EXTRACTED ENTRIES ::
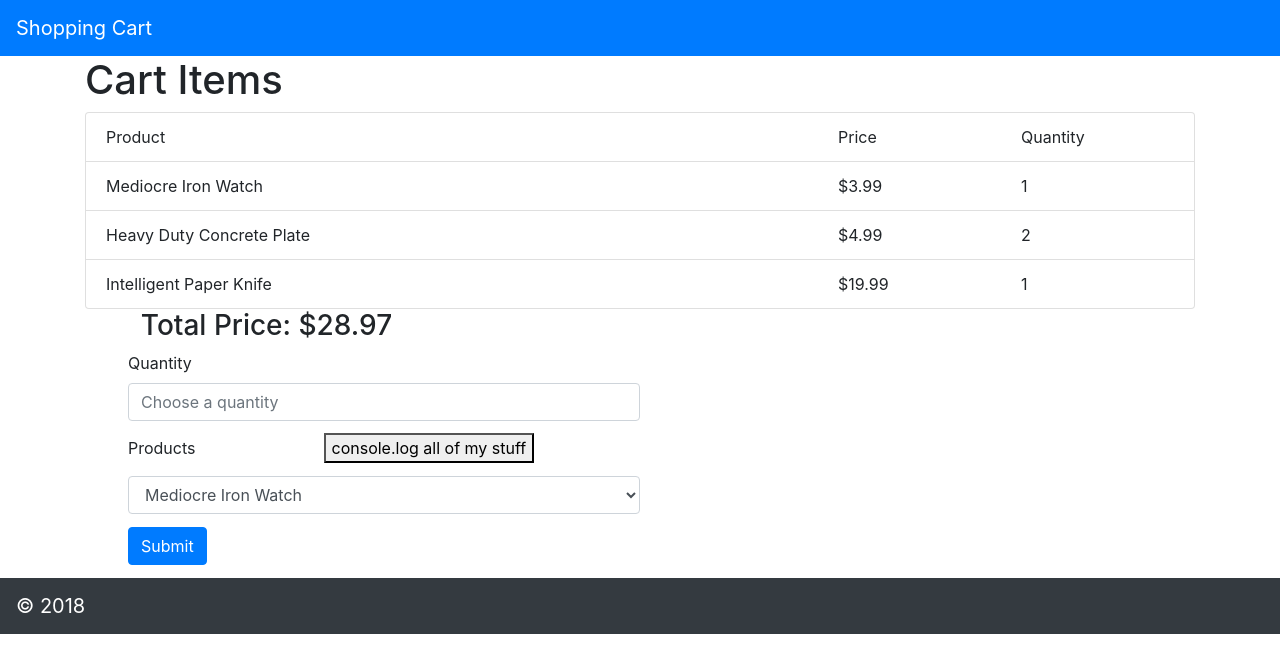
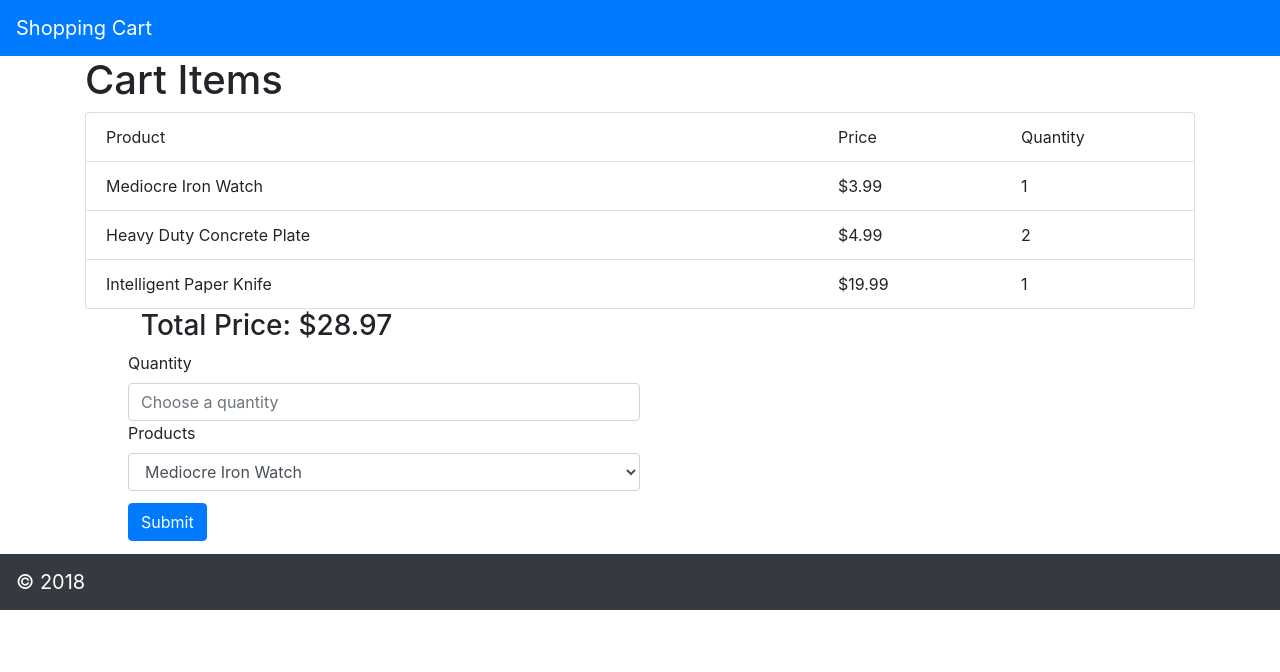
Before and after one commit to Kyle-Ski/Shopping, a React (Create React App) app: page / in a window 1280 px wide. Shown: the top 672 px of the page. Built offline with nearby package versions, Linux system fonts and the light colour scheme.

Commit message:
commented out the console.log button

```diff
--- a/src/addItem.js
+++ b/src/addItem.js
@@ -15,7 +15,7 @@ const AddItem = ({products, submit, selectQuantity, showState, setProduct}) => {
             <label htmlFor="quantity">Quantity</label>
             <input onChange={selectQuantity} type="number" min="0" className="form-control" id="quantity" placeholder="Choose a quantity"/>
             <label htmlFor="products">Products</label>
-            <button onClick={showState}>console.log all of my stuff</button>
+            {/* <button onClick={showState}>console.log all of my stuff</button> */}
             <select onChange={setProduct} className="form-control col-10" id="products">
                 <option value = '' disabled default>Please Select A Product</option>
                 {addItem(products)}
```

EXERCISE DESCRIPTION :: Look through the records above for the string "button", then copy every line that has it.

SOLUTION ::
commented out the console.log button
-            <button onClick={showState}>console.log all of my stuff</button>
+            {/* <button onClick={showState}>console.log all of my stuff</button> */}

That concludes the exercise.